World War II ended 70 years ago today with the unconditional surrender of Germany's armed forces. Hitler killed himself on April 30, 1945, and his successor signed the surrender instrument in Berlin eight days later, a day after a similar document was signed in Reims, France. The highpoint of Soviet/American cooperation, the military defeat of the Third Reich, was quickly replaced by suspicion and recriminations and, in short order, the Cold War.

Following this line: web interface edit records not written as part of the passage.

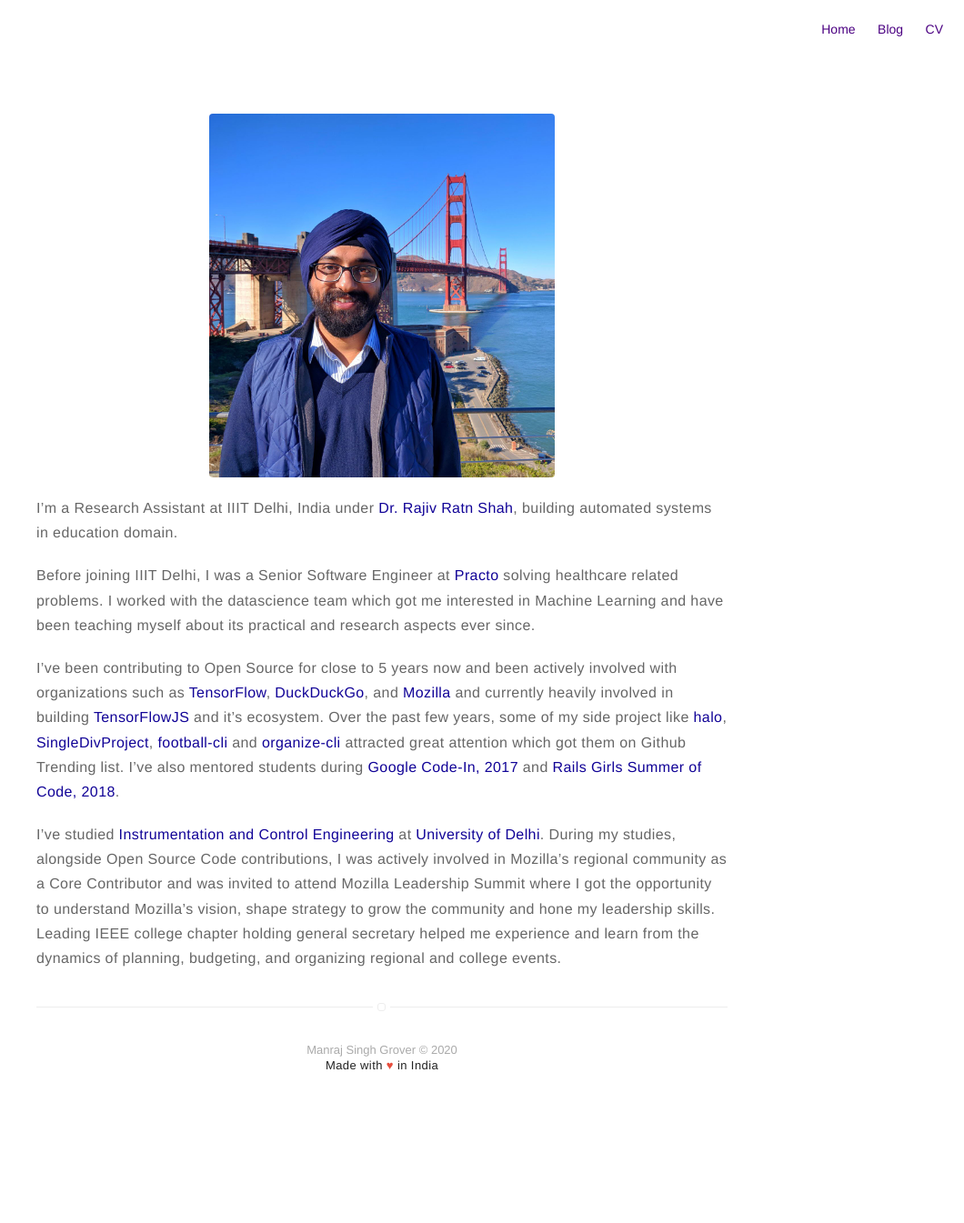
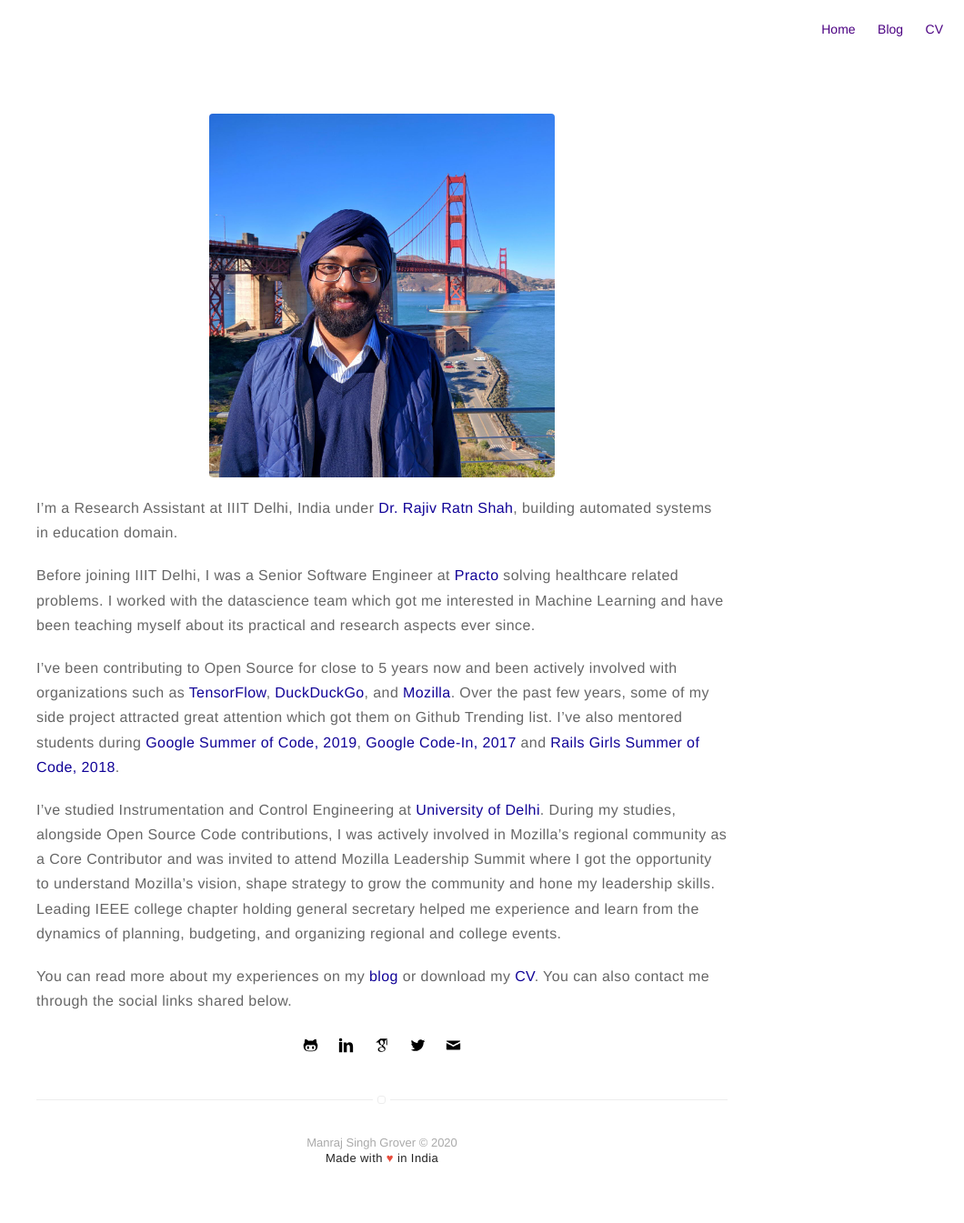
Before and after one commit to manrajgrover/manrajgrover.github.io, a Jekyll site: the page built from about.md, in a window 1280 px wide. Shown: the whole page at 91% size, without its empty margins (220-1280 px from the left). Built offline with Jekyll 4.4.1, drawn with Linux system fonts in a browser that asks for light colours; before the commit the page ends 1243 px from its top, so only the background shows below that.

Commit message:
[Update] Adds description and social links

```diff
--- a/_data/opensource.yml
+++ b/_data/opensource.yml
@@ -3,7 +3,7 @@
   stars: 650
 
 - url: https://github.com/manrajgrover/halo
-  title: "💫 halo: Beautiful spinners for Python™"
+  title: "💫 halo: Beautiful spinners for Python"
   stars: 2.3k
 
 - url: https://github.com/manrajgrover/SingleDivProject
--- a/_sass/components/social-links.sass
+++ b/_sass/components/social-links.sass
@@ -1,5 +1,6 @@
 .social-links
     margin-top: 20px
+    text-align: center
 
     > .link
         margin: 0
--- a/about.md
+++ b/about.md
@@ -2,12 +2,18 @@
 title: About
 layout: page
 ---
-![Profile Image]({% if site.full-picture %}{{ site.url }}/{{ site.full-picture }}{% else %}{{ site.url }}/{{ site.picture }}{% endif %})
+![{{ site.name }}]({% if site.full-picture %}{{ site.url }}/{{ site.full-picture }}{% else %}{{ site.url }}/{{ site.picture }}{% endif %})
 
 I'm a Research Assistant at IIIT Delhi, India under <a href="https://www.iiitd.ac.in/rajivratn" target="_blank" class="link">Dr. Rajiv Ratn Shah</a>, building automated systems in education domain.
 
-Before joining IIIT Delhi, I was a Senior Software Engineer at [Practo](https://practo.com/) solving healthcare related problems. I worked with the datascience team which got me interested in Machine Learning and have been teaching myself about its practical and research aspects ever since.
+Before joining IIIT Delhi, I was a Senior Software Engineer at <a href="https://practo.com/" target="_blank" class="link">Practo</a> solving healthcare related problems. I worked with the datascience team which got me interested in Machine Learning and have been teaching myself about its practical and research aspects ever since.
 
-I've been contributing to Open Source for close to 5 years now and been actively involved with organizations such as [TensorFlow](https://github.com/tensorflow), [DuckDuckGo](https://duckduckhack.com/u/manrajgrover/), and [Mozilla](https://mozillians.org/en-US/u/manrajsingh/) and currently heavily involved in building [TensorFlowJS](https://github.com/tensorflow/tfjs) and it's ecosystem. Over the past few years, some of my side project like [halo](https://github.com/manrajgrover/halo), [SingleDivProject](https://github.com/manrajgrover/SingleDivProject), [football-cli](https://github.com/manrajgrover/football-cli) and [organize-cli](https://github.com/manrajgrover/organize-cli) attracted great attention which got them on Github Trending list. I've also mentored students during [Google Code-In, 2017](https://codein.withgoogle.com/archive/2017/) and [Rails Girls Summer of Code, 2018](https://railsgirlssummerofcode.org/).
+I've been contributing to Open Source for close to 5 years now and been actively involved with organizations such as <a href="https://github.com/tensorflow/tfjs" target="_blank" class="link">TensorFlow</a>, <a href="https://duckduckhack.com/u/manrajgrover/" target="_blank" class="link">DuckDuckGo</a>, and <a href="https://mozillians.org/en-US/u/manrajsingh/" target="_blank" class="link">Mozilla</a>. Over the past few years, some of my side project attracted great attention which got them on Github Trending list. I've also mentored students during <a href="https://summerofcode.withgoogle.com/archive/2019/projects/6561581775716352/" target="_blank" class="link">Google Summer of Code, 2019</a>, <a href="https://codein.withgoogle.com/archive/2017/" target="_blank" class="link">Google Code-In, 2017</a> and <a href="https://railsgirlssummerofcode.org/" target="_blank" class="link">Rails Girls Summer of Code, 2018</a>.
 
-I've studied [Instrumentation and Control Engineering](https://en.wikipedia.org/wiki/Instrumentation_and_control_engineering) at [University of Delhi](http://www.nsit.ac.in/). During my studies, alongside Open Source Code contributions, I was actively involved in Mozilla's regional community as a Core Contributor and was invited to attend Mozilla Leadership Summit where I got the opportunity to understand Mozilla's vision, shape strategy to grow the community and hone my leadership skills. Leading IEEE college chapter holding general secretary helped me experience and learn from the dynamics of planning, budgeting, and organizing regional and college events.
+I've studied Instrumentation and Control Engineering at <a href="http://www.nsit.ac.in/" target="_blank" class="link">University of Delhi</a>. During my studies, alongside Open Source Code contributions, I was actively involved in Mozilla's regional community as a Core Contributor and was invited to attend Mozilla Leadership Summit where I got the opportunity to understand Mozilla's vision, shape strategy to grow the community and hone my leadership skills. Leading IEEE college chapter holding general secretary helped me experience and learn from the dynamics of planning, budgeting, and organizing regional and college events.
+
+You can read more about my experiences on my <a href="{{ site.url }}/blog/" target="_blank" class="link">blog</a> or download my <a class="link" href="{{ site.url }}/{{ site.resume-url }}" target="_blank">CV</a>. You can also contact me through the social links shared below.
+
+<section class="list">
+    {% include social-links.html %}
+</section>
--- a/index.html
+++ b/index.html
@@ -4,7 +4,7 @@ title: Home
 ---
 <section class="list">
     <p>
-        Hi there, I'm Manraj Singh! I'm a Research Assistant at IIIT Delhi, India under <a href="https://www.iiitd.ac.in/rajivratn" target="_blank" class="link">Dr. Rajiv Ratn Shah</a>, building automated systems in education domain. I graduated from University of Delhi in 2016 with a Bachelor's in Instrumentation and Control.
+        Hi there, I'm Manraj Singh! I'm a Research Assistant at IIIT Delhi, India under <a href="https://www.iiitd.ac.in/rajivratn" target="_blank" class="link">Dr. Rajiv Ratn Shah</a>, building automated systems in education domain. I graduated from University of Delhi in 2016 with a Bachelor's in Instrumentation and Control. Over the last few years, I've had the opportunity with amazing teams at <a href="http://midas.iiitd.edu.in/" target="_blank" class="link">MIDAS Lab</a>, <a href="https://github.com/tensorflow/tfjs" target="_blank" class="link">TensorFlow</a> and <a href="https://practo.com/" target="_blank" class="link">Practo</a>.
     </p>
 </section>
 
```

Not surprisingly, there are a number of memorials in Berlin to World War II. One of them, a Soviet War Memorial, is in Treptower Park in what used to be East Berlin. The photo below was taken in the late summer of 1983. I toured East Berlin with the other members of my class from Berlin's "School of Standards," a course introducing all new American soldiers to the special responsibilities of serving in Berlin. The memorial is actually a mass grave of approximately 5,000 soldiers from the Red Army who were killed in the Battle of Berlin in the spring of 1945. It's a moving memorial, a haunting place, and the picture, which I've posted on this blog before, nicely connects the high and low points of the relationship between the Soviet Union and the United States during the 20th century.